A while back, Warren Meyer of Coyote Blog got into a lengthy description of wealth creation and capitalism. The overall tone of the blog may be a bit confusing for some, but you can take a great lesson from it.
Meyer stated that strategies for wealth creation often get a negative response because many believe that wealth cannot be created. As Meyer states, many believe “it can be stolen or taken or moved or looted but not created.” If this were the case, there would be far fewer entrepreneurs.
Just because your business will generate income and earnings does not mean that someone else in some other country is going without. The U.S. does compete in a global market, but your business is separate from others and wealth is not fixed at a certain amount or level. There is no cap to wealth creation.
If you consider where your parents and grandparents came from, how much they worked and how much they earned, you can see that wealth creation is a living, breathing machine. It’s never stays the same.
So today, take advantage of what opportunities you have and create your own wealth possibilities. Grab on to your wealth potential and watch it grow.
Everybody in business, even seasoned entrepreneurs, need to focus on always looking for new methods, innovation and ways to do things.

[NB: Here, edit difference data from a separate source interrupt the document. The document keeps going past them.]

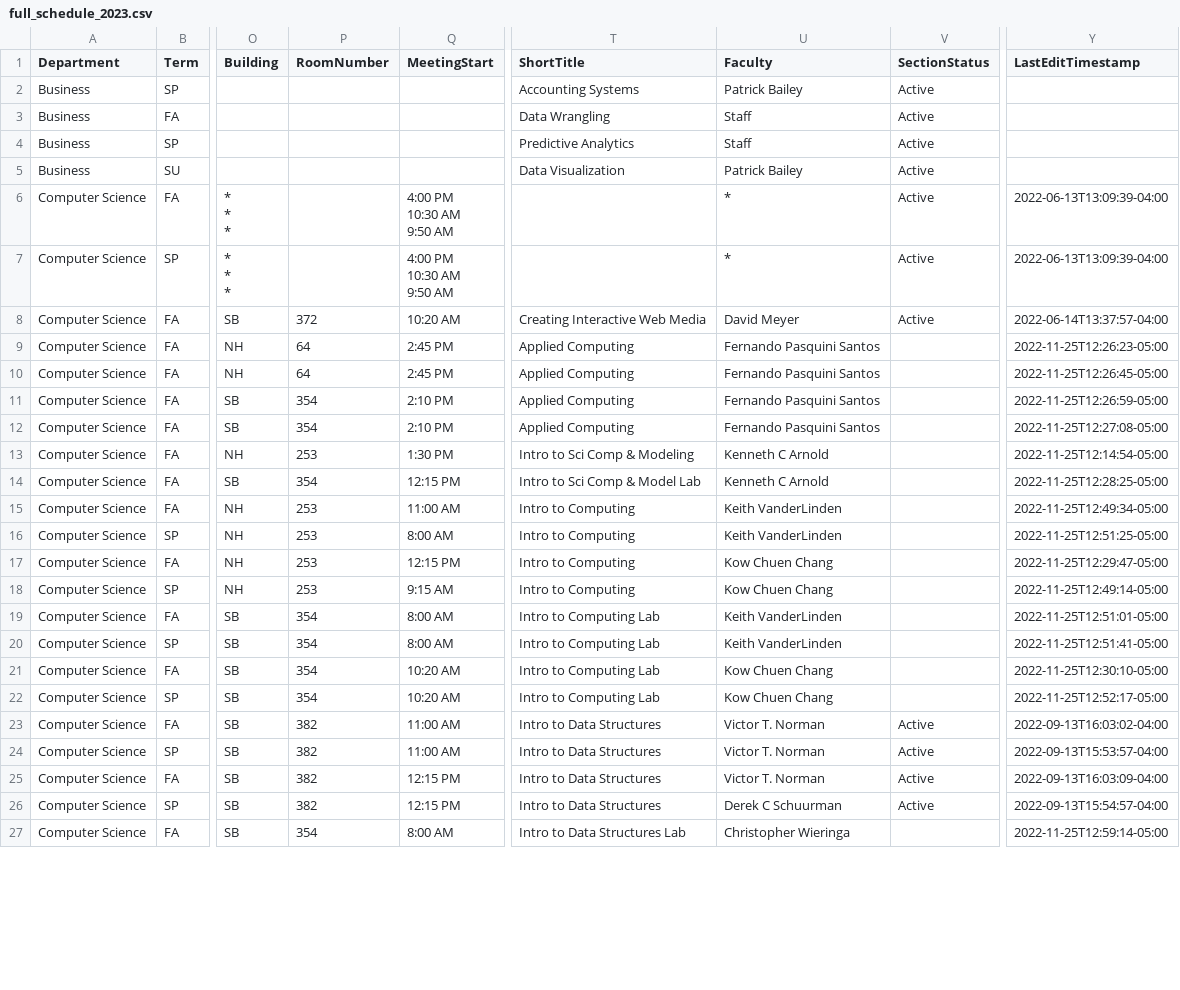
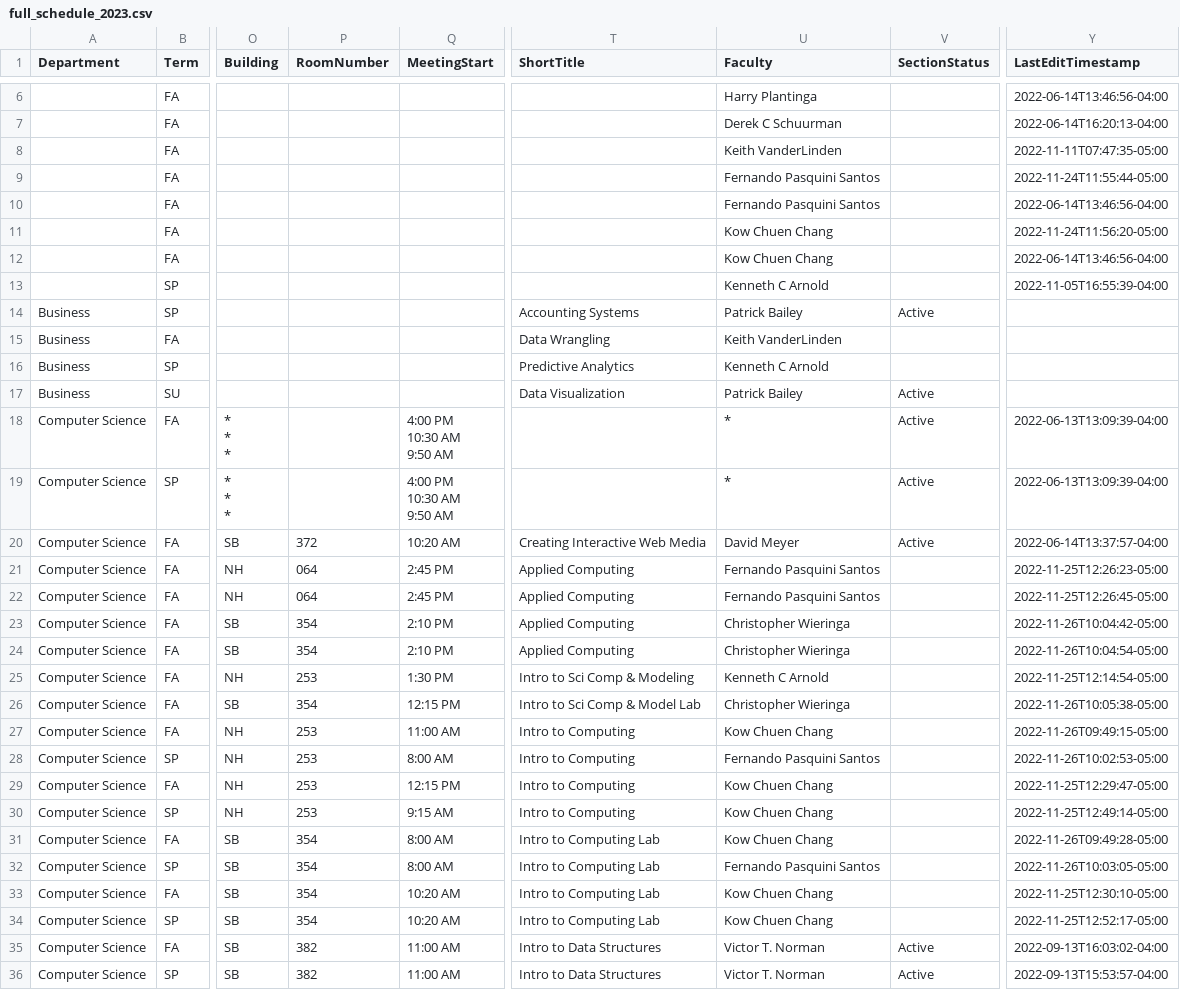
Before and after one commit to kvlinden/kvlinden.github.io, a CSV file: data/full_schedule_2023.csv, drawn as a sheet; only a part is shown, gaps mark what is left out; the shorter side is filled out with more unchanged rows; addresses are those after the commit; the diff covers the shown part only; the diff names each change by its address in the sheet, - before the commit and + after, or states it on an @@ line.

Commit message:
removed CRFs from draft schedule; rebalanced courses

```diff
--- a/data/full_schedule_2023.csv
+++ b/data/full_schedule_2023.csv
@@ row 100 moved to row 6: FA @@
@@ row 101 moved to row 7: FA @@
@@ row 102 moved to row 8: FA @@
@@ row 104 moved to row 9: FA @@
@@ row 105 moved to row 10: FA @@
@@ row 106 moved to row 11: FA @@
@@ row 108 moved to row 12: FA @@
@@ row 109 moved to row 13: SP @@
-U15 (Faculty): Staff
+U15 (Faculty): Keith VanderLinden
-V15:V16 (SectionStatus): Active
+V15:V16 (SectionStatus): (empty)
-U16 (Faculty): Staff
+U16 (Faculty): Kenneth C Arnold
-P21:P22 (RoomNumber): 64
+P21:P22 (RoomNumber): 064
-U23:U24 (Faculty): Fernando Pasquini Santos
+U23:U24 (Faculty): Christopher Wieringa
-Y23 (LastEditTimestamp): 2022-11-25T12:26:59-05:00
+Y23 (LastEditTimestamp): 2022-11-26T10:04:42-05:00
-Y24 (LastEditTimestamp): 2022-11-25T12:27:08-05:00
+Y24 (LastEditTimestamp): 2022-11-26T10:04:54-05:00
-U26 (Faculty): Kenneth C Arnold
+U26 (Faculty): Christopher Wieringa
-Y26 (LastEditTimestamp): 2022-11-25T12:28:25-05:00
+Y26 (LastEditTimestamp): 2022-11-26T10:05:38-05:00
-U27 (Faculty): Keith VanderLinden
+U27 (Faculty): Kow Chuen Chang
-Y27 (LastEditTimestamp): 2022-11-25T12:49:34-05:00
+Y27 (LastEditTimestamp): 2022-11-26T09:49:15-05:00
-U28 (Faculty): Keith VanderLinden
+U28 (Faculty): Fernando Pasquini Santos
-Y28 (LastEditTimestamp): 2022-11-25T12:51:25-05:00
+Y28 (LastEditTimestamp): 2022-11-26T10:02:53-05:00
-U31 (Faculty): Keith VanderLinden
+U31 (Faculty): Kow Chuen Chang
-Y31 (LastEditTimestamp): 2022-11-25T12:51:01-05:00
+Y31 (LastEditTimestamp): 2022-11-26T09:49:28-05:00
-U32 (Faculty): Keith VanderLinden
+U32 (Faculty): Fernando Pasquini Santos
-Y32 (LastEditTimestamp): 2022-11-25T12:51:41-05:00
+Y32 (LastEditTimestamp): 2022-11-26T10:03:05-05:00
```
Also changed, not shown: 2 removed rows, 4 moved rows and 30 edited cells elsewhere in this file.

Entrepreneur published an article that outlined one entrepreneur’s journey from start to lull to unbelievable success.
Britt Menzie of Stinky Kids started out painting children’s characters and it flourished into a children’s clothing business. Then in Spring of 2008 sales stopped climbing and eventually began to decline.
Menzie’s entrepreneurship research told her that during a time when most buyers quit buying pricey items like Stinky Kids t-shirts and hoodies for $28 -$44, it wasn’t that her products weren’t appealing, but people just had to choose between necessities and luxuries.
Menzie decided it was a time to build new business lines and geared her Stinky Kids characters toward more recession friendly products. She will be releasing a book based upon her Stinky Kids line in 2010 and Nordstrom has already agreed to stock the book and the dolls along with toy store, FAO Schwartz.
Menzie admits that if she hadn’t faced a sales crisis, she never would have expanded her vision to include books and toys.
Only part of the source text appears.